Saving for college can feel like a daunting task, especially when January rolls around. It’s the time of the year when you’re filing your taxes for last year and balancing your budget for the upcoming year.

Yes, looking at tuition rates for even the most affordable college can make saving for college feel overwhelming.

The trick is to start small, and start early.

If your budget is tight for any number of reasons, consider this: Saving just $25 from each regular paycheck will make a difference.

For most families, $25 is a pretty reasonable ask. That’s just one or two meals out, a handful of coffees, or maybe one less book or movie purchase every couple of weeks.

You may be thinking, “How much of a difference could $25 per paycheck possibly make?” The truth is, if you start saving early, it can make a tremendous difference.

As you’ll see from our Starting Early page*, $50 a month can help you build funds for college. With an initial investment of $2,500 and monthly contributions of $50, an account can build to an estimated $6,623 at a 5% projected average annual return.

And that’s just for a five-year period. If you decide to start earlier and save for 10 or 15 years, that number can potentially double or triple, respectively. If you start saving right when your child is born, 18 years of saving at 5% rate of return can grow to an estimated $23,670!

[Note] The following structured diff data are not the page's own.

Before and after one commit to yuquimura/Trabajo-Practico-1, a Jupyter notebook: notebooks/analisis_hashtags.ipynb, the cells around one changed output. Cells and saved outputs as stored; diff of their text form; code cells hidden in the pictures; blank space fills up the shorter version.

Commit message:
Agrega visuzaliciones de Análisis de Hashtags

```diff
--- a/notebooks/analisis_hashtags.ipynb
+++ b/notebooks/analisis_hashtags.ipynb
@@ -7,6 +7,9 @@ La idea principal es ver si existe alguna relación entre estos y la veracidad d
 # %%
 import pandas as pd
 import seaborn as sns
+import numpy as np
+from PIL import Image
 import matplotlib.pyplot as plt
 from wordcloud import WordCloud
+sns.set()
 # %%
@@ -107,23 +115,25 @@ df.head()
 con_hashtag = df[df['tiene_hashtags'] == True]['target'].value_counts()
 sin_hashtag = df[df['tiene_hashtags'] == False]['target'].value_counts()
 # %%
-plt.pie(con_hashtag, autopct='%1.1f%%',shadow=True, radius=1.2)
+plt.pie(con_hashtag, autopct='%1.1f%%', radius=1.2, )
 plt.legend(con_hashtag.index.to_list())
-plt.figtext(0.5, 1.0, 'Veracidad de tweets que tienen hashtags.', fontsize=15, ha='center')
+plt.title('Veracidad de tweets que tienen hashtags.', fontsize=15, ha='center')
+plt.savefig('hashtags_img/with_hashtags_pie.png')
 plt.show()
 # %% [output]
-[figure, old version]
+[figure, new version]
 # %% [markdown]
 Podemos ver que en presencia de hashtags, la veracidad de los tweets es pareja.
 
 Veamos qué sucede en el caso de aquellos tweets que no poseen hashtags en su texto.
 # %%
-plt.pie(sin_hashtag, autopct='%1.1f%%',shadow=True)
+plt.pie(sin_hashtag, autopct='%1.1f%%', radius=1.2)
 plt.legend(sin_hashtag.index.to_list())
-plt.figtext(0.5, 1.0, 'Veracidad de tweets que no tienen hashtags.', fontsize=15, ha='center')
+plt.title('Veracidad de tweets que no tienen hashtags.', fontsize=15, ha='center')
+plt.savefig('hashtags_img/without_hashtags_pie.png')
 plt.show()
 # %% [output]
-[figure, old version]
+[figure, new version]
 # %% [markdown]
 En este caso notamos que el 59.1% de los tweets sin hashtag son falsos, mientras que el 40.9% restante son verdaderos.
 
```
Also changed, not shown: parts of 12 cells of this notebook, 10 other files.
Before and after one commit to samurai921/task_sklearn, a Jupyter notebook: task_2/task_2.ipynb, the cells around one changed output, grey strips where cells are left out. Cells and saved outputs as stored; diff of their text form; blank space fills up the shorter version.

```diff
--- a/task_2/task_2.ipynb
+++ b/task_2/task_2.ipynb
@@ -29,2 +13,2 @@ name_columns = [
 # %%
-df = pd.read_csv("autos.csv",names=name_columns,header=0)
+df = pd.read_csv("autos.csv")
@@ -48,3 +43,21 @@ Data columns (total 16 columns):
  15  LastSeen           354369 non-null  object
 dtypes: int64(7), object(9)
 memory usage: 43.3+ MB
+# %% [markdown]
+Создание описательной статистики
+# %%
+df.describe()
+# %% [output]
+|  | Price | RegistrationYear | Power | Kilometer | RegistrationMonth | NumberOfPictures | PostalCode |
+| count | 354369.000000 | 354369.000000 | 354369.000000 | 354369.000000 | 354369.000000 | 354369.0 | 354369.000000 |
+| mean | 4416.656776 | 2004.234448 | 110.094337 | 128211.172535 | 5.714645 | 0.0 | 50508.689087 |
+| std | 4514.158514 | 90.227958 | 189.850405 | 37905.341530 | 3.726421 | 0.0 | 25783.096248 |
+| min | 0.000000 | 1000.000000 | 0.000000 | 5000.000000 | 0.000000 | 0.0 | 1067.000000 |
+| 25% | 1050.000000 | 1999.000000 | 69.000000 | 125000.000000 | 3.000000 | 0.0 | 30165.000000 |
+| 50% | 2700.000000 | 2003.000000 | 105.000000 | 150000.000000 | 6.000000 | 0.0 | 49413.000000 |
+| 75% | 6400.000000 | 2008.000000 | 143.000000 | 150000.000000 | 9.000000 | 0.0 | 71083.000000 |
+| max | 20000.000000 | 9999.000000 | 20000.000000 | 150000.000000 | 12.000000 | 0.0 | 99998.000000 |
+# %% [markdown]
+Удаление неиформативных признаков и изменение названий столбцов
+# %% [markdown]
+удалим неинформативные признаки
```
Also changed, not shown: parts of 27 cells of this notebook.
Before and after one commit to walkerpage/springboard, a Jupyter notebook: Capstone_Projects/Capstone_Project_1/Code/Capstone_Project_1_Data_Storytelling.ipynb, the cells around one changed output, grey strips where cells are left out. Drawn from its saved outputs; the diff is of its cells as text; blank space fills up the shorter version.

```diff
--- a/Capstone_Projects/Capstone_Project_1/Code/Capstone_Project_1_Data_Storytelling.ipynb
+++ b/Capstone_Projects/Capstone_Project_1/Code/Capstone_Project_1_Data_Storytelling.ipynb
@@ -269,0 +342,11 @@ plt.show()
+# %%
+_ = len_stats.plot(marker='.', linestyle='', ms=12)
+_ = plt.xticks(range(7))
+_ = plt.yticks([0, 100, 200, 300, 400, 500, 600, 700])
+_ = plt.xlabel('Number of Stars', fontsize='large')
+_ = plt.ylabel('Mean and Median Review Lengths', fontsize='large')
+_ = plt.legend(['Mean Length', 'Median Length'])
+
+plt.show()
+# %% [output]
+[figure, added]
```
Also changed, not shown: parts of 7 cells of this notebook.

Sure, setting aside a certain amount from each paycheck may not always be the easiest thing in the world, especially if you’re young parents and/or first-time parents. But when your little ones are grown and moving into their dorm rooms…you’ll be glad you did it.

Start small. Start today. Start investing in your child’s future.

* As you’ll see from the diagram on our Starting Early page, this hypothetical example illustrates the accumulation potential with a $2,500 initial investment and a monthly contribution plan at a 5% projected average annual return. The above example is based on projections and does not reflect your actual investment in the CollegeCounts 529 Fund. If fees were included, the returns would be lower. Your actual results may be more or less.